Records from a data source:
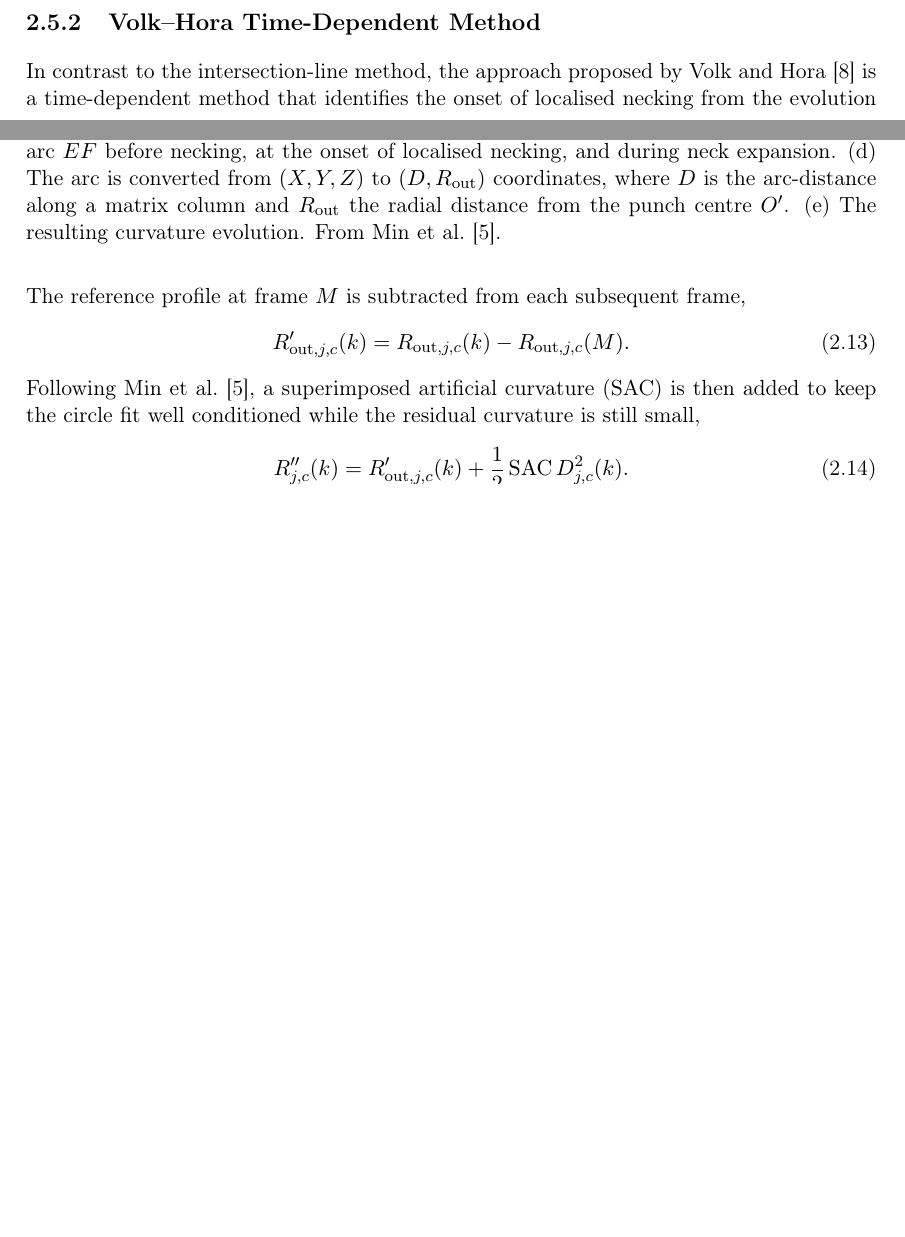
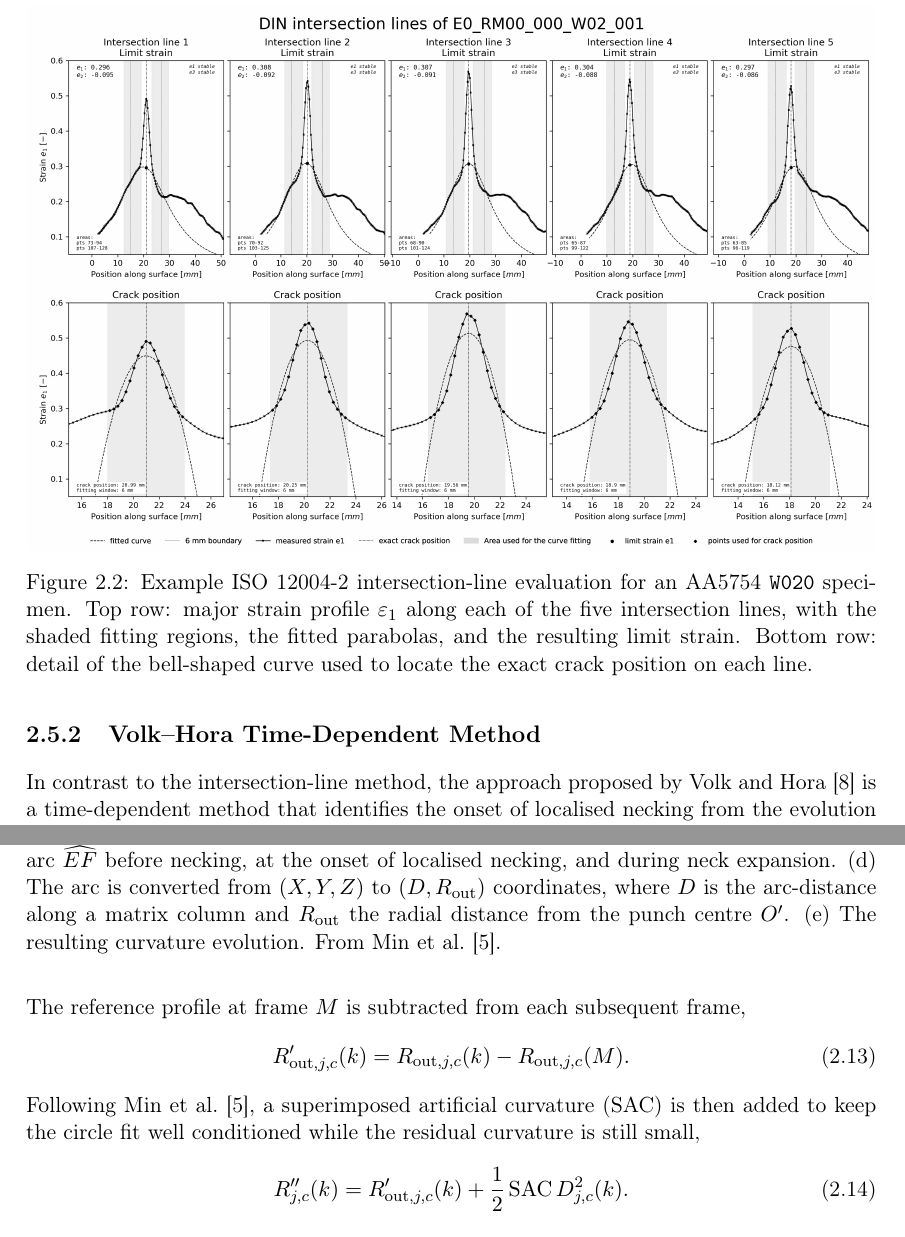
Before and after one commit to andrecruzf/AbaqusProject, a LaTeX thesis (report/Report.tex, which reads report/chapters/theory.tex): two parts of pages 17 and 22 of 76 before the commit and two parts of pages 18 and 23 of 77 after it, joined at a grey line, cut at the place of the change, the shorter picture padded with empty space. Compiled offline with pdfLaTeX.

Commit message:
Add ISO 12004-2 intersection-line example figure

```diff
--- a/report/chapters/theory.tex
+++ b/report/chapters/theory.tex
@@ -121,6 +121,17 @@ thickness strain:
 The method is straightforward and widely used, but relies on a single time frame
 and is sensitive to the selected cross-section and the regularity of the strain
 field near the crack.
+
+\begin{figure}[H]
+    \centering
+    \includegraphics[width=\textwidth]{img/E0_RM00_000_W02_001_DIN_intersection_lines.png}
+    \caption[Example ISO~12004-2 intersection-line evaluation]{Example ISO~12004-2 intersection-line evaluation for an AA5754
+    \texttt{W020} specimen. Top row: major strain profile $\varepsilon_1$ along
+    each of the five intersection lines, with the shaded fitting regions, the
+    fitted parabolas, and the resulting limit strain. Bottom row: detail of the
+    bell-shaped curve used to locate the exact crack position on each line.}
+    \label{fig:din_example}
+\end{figure}
 
 \subsection{Volk--Hora Time-Dependent Method}
 \label{sec:vh_method}
```
Also changed, not shown: report/img/E0_RM00_000_W02_001_DIN_intersection_lines.png (added).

Goal of the exercise:
Leaving out the pictures, return the records exactly as given.

Solution to this problem:
Before and after one commit to andrecruzf/AbaqusProject, a LaTeX thesis (report/Report.tex, which reads report/chapters/theory.tex): two parts of pages 17 and 22 of 76 before the commit and two parts of pages 18 and 23 of 77 after it, joined at a grey line, cut at the place of the change, the shorter picture padded with empty space. Compiled offline with pdfLaTeX.

Commit message:
Add ISO 12004-2 intersection-line example figure

```diff
--- a/report/chapters/theory.tex
+++ b/report/chapters/theory.tex
@@ -121,6 +121,17 @@ thickness strain:
 The method is straightforward and widely used, but relies on a single time frame
 and is sensitive to the selected cross-section and the regularity of the strain
 field near the crack.
+
+\begin{figure}[H]
+    \centering
+    \includegraphics[width=\textwidth]{img/E0_RM00_000_W02_001_DIN_intersection_lines.png}
+    \caption[Example ISO~12004-2 intersection-line evaluation]{Example ISO~12004-2 intersection-line evaluation for an AA5754
+    \texttt{W020} specimen. Top row: major strain profile $\varepsilon_1$ along
+    each of the five intersection lines, with the shaded fitting regions, the
+    fitted parabolas, and the resulting limit strain. Bottom row: detail of the
+    bell-shaped curve used to locate the exact crack position on each line.}
+    \label{fig:din_example}
+\end{figure}
 
 \subsection{Volk--Hora Time-Dependent Method}
 \label{sec:vh_method}
```
Also changed, not shown: report/img/E0_RM00_000_W02_001_DIN_intersection_lines.png (added).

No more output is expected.